(c) Controversy over the place of the moral law in the life of the child of God is seen by Dr Oliver as producing differences among the Particular Baptists deeper than those caused by the debates over the terms of communion or the preaching of the gospel. He affirms that many who might have been regarded as “doctrinal antinomians” lived godly lives, but concurs in the assertion of one of his subjects that the moral law
is a friend and guide, pointing to the way in which the Christian ought to walk, so as to express gratitude to God for His benefits, and glorify the Lord Redeemer. It shows him also, at the same time, how imperfect his own obedience is, and so is a happy means of keeping him humble at the foot of sovereign grace, and entirely dependent on the righteousness of his divine Sponsor (p 115).
Other matters are introduced in the course of the book, such as the Eternal Sonship of Christ, the question of when a sinner is justified, and the relation of regeneration to faith, but the three noted above occupy most attention. The book is provocative of thought on matters which ought to exercise our minds and concerning which we ought to have clear views. While glad to have made the acquaintance in these pages of godly men who were deeply exercised in their day to promote the glory of God and the good of the Church, we are thankful for the heritage we have in our own Scottish pastors and theologians of olden times who were enabled to guide the Church into views of the gospel and Christian living and church order which we believe to be in accordance with the Word of God.
From John Gill to C.H. Spurgeon

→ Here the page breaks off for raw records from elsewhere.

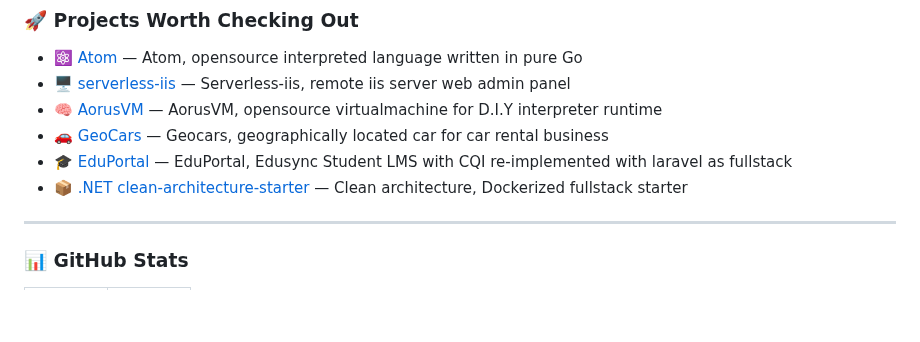
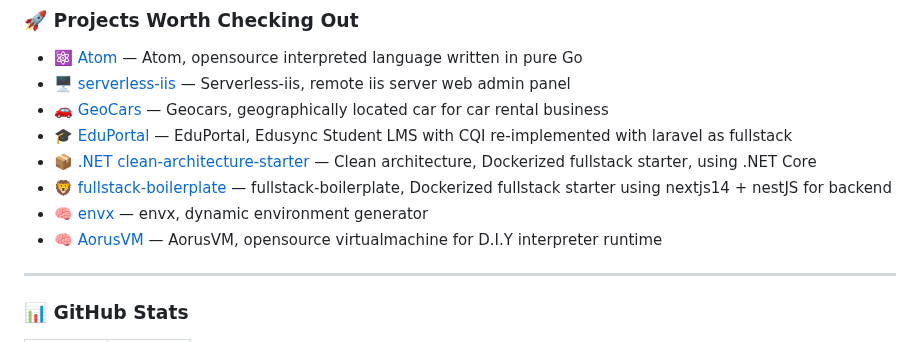
Before and after one commit to HolliShake/HolliShake, a Markdown page: README.md, the part around the change. Rendered like a GitHub page; blank space fills up the shorter version.

```diff
--- a/README.md
+++ b/README.md
@@ -27,10 +27,12 @@
 
 - ⚛️ [Atom](https://github.com/HolliShake/atomv3) — Atom, opensource interpreted language written in pure Go
 - 🖥️ [serverless-iis](https://github.com/HolliShake/serverless-iis) — Serverless-iis, remote iis server web admin panel
-- 🧠 [AorusVM](https://github.com/HolliShake/aorusvm) — AorusVM, opensource virtualmachine for D.I.Y interpreter runtime
 - 🚗 [GeoCars](https://github.com/HolliShake/geocars-fullstack-laravel) — Geocars, geographically located car for car rental business
 - 🎓 [EduPortal](https://github.com/HolliShake/edusync-core-fullstack) — EduPortal, Edusync Student LMS with CQI re-implemented with laravel as fullstack
-- 📦 [.NET clean-architecture-starter](https://github.com/HolliShake/clean-architecture-template) — Clean architecture, Dockerized fullstack starter
+- 📦 [.NET clean-architecture-starter](https://github.com/HolliShake/clean-architecture-template) — Clean architecture, Dockerized fullstack starter, using .NET Core
+- 🦁 [fullstack-boilerplate](https://github.com/HolliShake/fullstack-boilerplate) — fullstack-boilerplate, Dockerized fullstack starter using nextjs14 + nestJS for backend
+- 🧠 [envx](https://github.com/HolliShake/envx) — envx, dynamic environment generator
+- 🧠 [AorusVM](https://github.com/HolliShake/aorusvm) — AorusVM, opensource virtualmachine for D.I.Y interpreter runtime
 
 ---
 
```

Rev Hugh Cartwright was once the professor of church history at the Free Church College, Edinburgh. He is now a minister in the Free Presbyterian Church of Scotland. He was asked to review the History of the English Calvinistic Baptists 1771-1892, From John Gill to C H Spurgeon,1 by Robert W. Oliver, and this is […]
A Christian Response to the Corona Virus 3 March 2020
Self-isolation; pandemic; super spreader; coronavirus; COVID-19. Just a few of the words that have become part of everyday conversation in the weeks since the first outbreak of a novel coronavirus was reported in Wuhan, China on 31 December 2019. As of today there are 83,650 confirmed cases and have been 2,858 deaths worldwide, although those […]
Abounding Hope 21 February 2020
The following are Professor Murray’s notes of a sermon which he preached not long before his illness and death. They constitute only an outline, the material being expanded in delivery. * * * Now the God of hope fill you with all joy and peace in believing, that ye may abound in hope, through the […]